Local arts and culture advocate publishes first children’s book
courtesy photo “Stacey Became a Frog One Day” by Candelaria Norma Silva COURTESY PHOTO

Candelaria Norma Silva is a creative powerhouse. A community arts and culture advocate, consultant and writer, the Dorchester resident has been crafting children’s stories for years. The 2020 COVID-19 shutdowns finally gave her the time and headspace she needed to publish her first standalone children’s book, “Stacey Became a Frog One Day.” Inspired by the imaginations of her children and grandchildren, the book follows Stacey’s adventures transforming from one character to another.

Candelaria Norma Silva PHOTO: Todd McNeel

Candelaria Norma Silva PHOTO: Todd McNeel

Growing up in Saint Louis, Silva was drawn to stories whose characters reflected her own experience. “The Sweet Flypaper of Life” by Langston Hughes and Roy DeCarava, “Brown Girl, Brownstones” by Paule Marshall and “Bright April” by Marguerite de Angeli all occupied her reading list. “Sula,” by Toni Morrison, was the first hardcover book Silva ever bought, a prophetic purchase, as Silva would later interview Morrison for the Bay State Banner.

“There’s an extra special something when children have at least some of their books, like some of their dolls and some of their action figures, that reflect them culturally and ethnically,” says Silva.

The character of Stacey is inspired by a little bit of each of Silva’s children and grandchildren.
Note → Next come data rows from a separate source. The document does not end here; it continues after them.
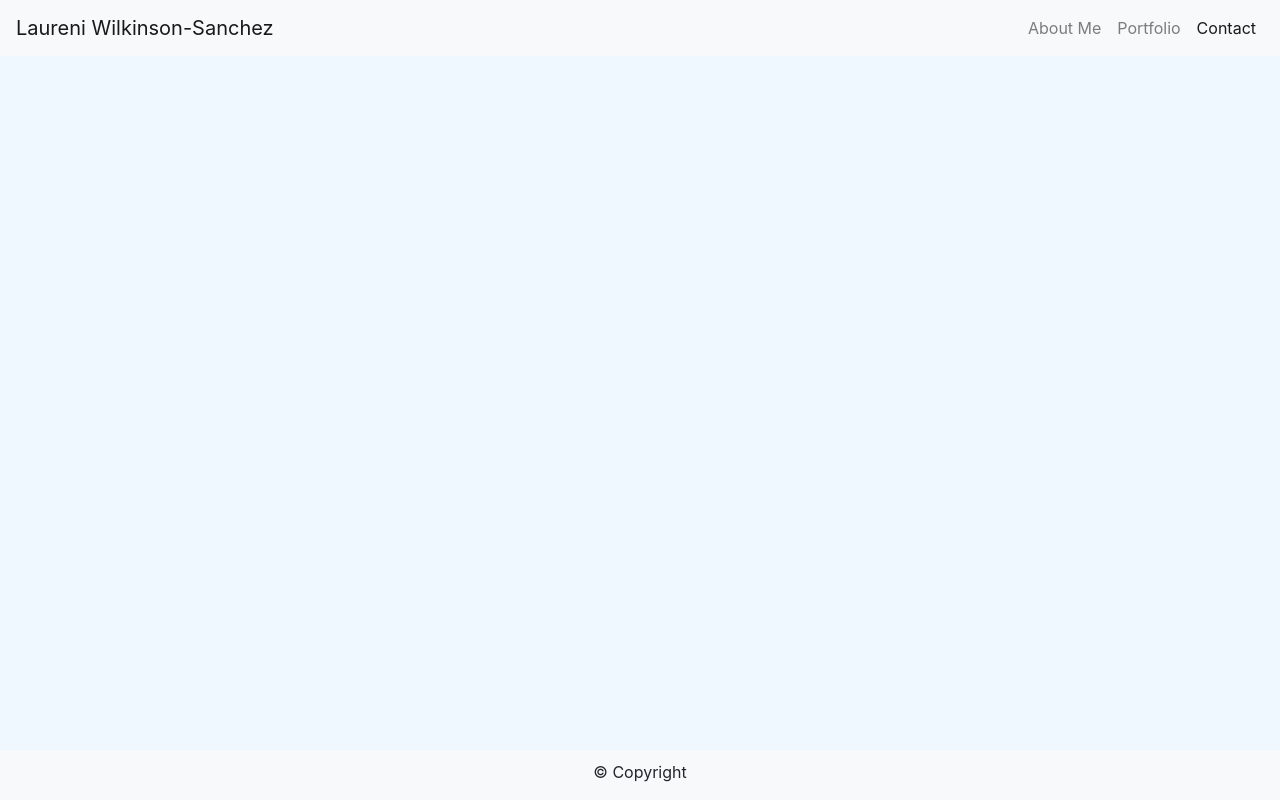
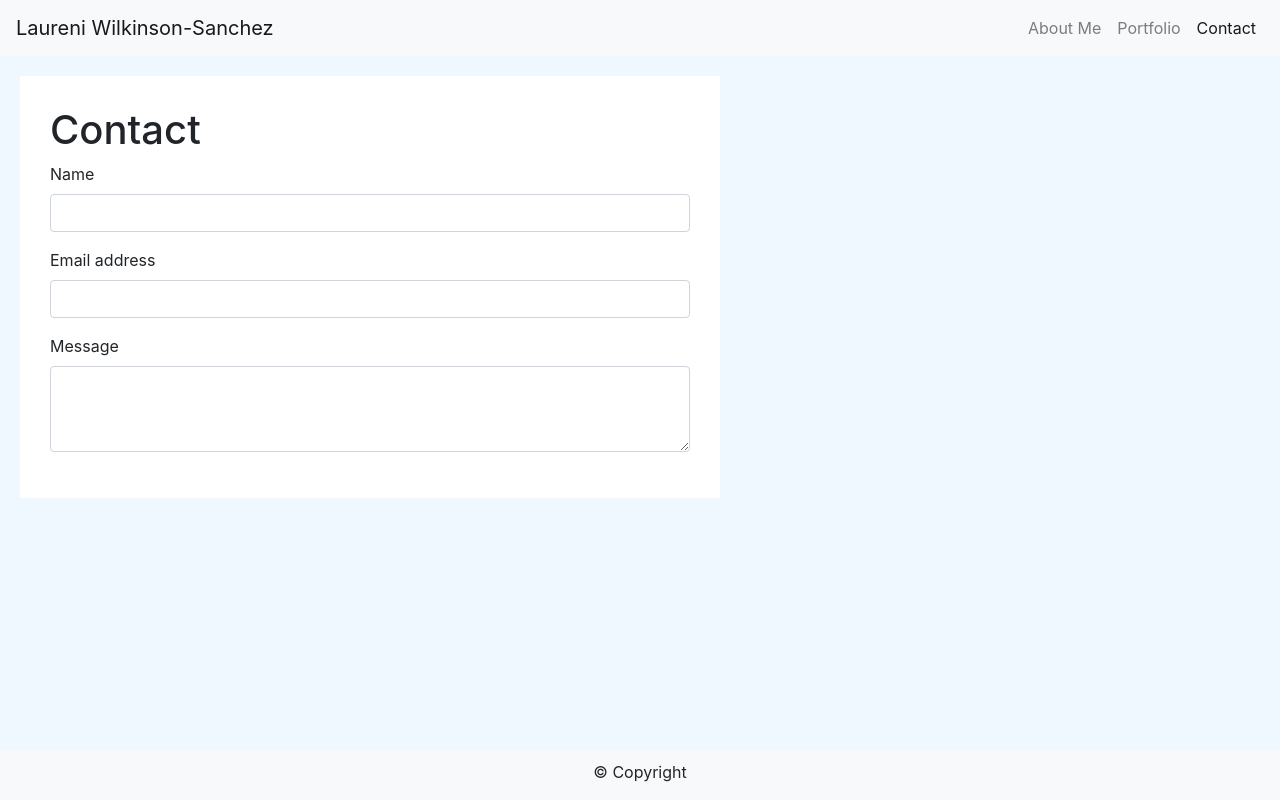
Before and after one commit to las348/jsctablete, a plain HTML site: page contact.html in a window 1280 px wide. Drawn offline with nearby package versions, Linux system fonts and the light colour scheme.

Commit message:
contactForm

```diff
--- a/contact.html
+++ b/contact.html
@@ -12,7 +12,8 @@
 <body>
   <nav class="navbar navbar-expand-lg navbar-light bg-light">
     <a class="navbar-brand" href="#">Laureni Wilkinson-Sanchez</a>
-        <button class="navbar-toggler" type="button" data-toggle="collapse" data-target="#navbarNavAltMarkup" aria-controls="navbarNavAltMarkup" aria-expanded="false" aria-label="Toggle navigation">
+    <button class="navbar-toggler" type="button" data-toggle="collapse" data-target="#navbarNavAltMarkup"
+      aria-controls="navbarNavAltMarkup" aria-expanded="false" aria-label="Toggle navigation">
       <span class="navbar-toggler-icon"></span>
     </button>
     <div class="collapse navbar-collapse justify-content-end" id="navbarNavAltMarkup">
@@ -24,6 +25,25 @@
     </div>
   </nav>
 
+  <div class="container" class="Contact">
+  <form>
+    <div class="row">
+      <div class="col-md-12">
+        <h1>Contact</h1>
+        <div class="form-group">
+          <label for="exampleFormControlTextarea1">Name</label>
+          <input type="text" class="form-control" id="formGroupExampleInput" rows="2"></textarea>
+          </div></div></div>
+    <div class="form-group">
+      <label for="exampleInputEmail1">Email address</label>
+      <input type="email" class="form-control" id="exampleInputEmail1" aria-describedby="emailHelp">
+    </div>
+    <div class="form-group">
+      <label for="exampleFormControlTextarea1">Message</label>
+      <textarea class="form-control" id="exampleFormControlTextarea1" rows="3"></textarea>
+    </div>
+  </form>
+</div>
 
   <footer>
     <center>
```
Lines whose indentation alone changed are shown as unchanged.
Each letter in her name stands for one of those family members.

Paired with illustrations by Justin Aquidado, the book follows Stacey on different days of the week (a convenient and accidental learning tool) as she pretends to be various creatures and characters. Like many of Silva’s manuscripts for young readers, the book celebrates the joy and imagination of childhood.

As a mother and grandmother, Silva has a lot of experience reading children’s books aloud.

“I try to write with the parent reader in mind as well as the child,” says Silva. “If you’re reading aloud a book to a child and that child sees you on a regular basis … they’re going to want to hear that story sometimes a hundred, two hundred times.”

“Stacey Became a Frog One Day” can be purchased locally at Frugal Bookstore in Roxbury as well as through Silva’s website and Amazon. Short children’s stories that Silva has published with Ebony Jr. and The Dictopedia can be read for free on Silva’s website.

Even with this publishing accomplishment, Silva isn’t one to rest on her laurels. She has several other manuscripts in the works at chapter-book and young-adult reading levels and is already working on publishing the next book in the Stacey series.

“With children’s picture books, for me it’s about joy and trying to do something that brings them into the story,” says Silva. “Imagination is precious.”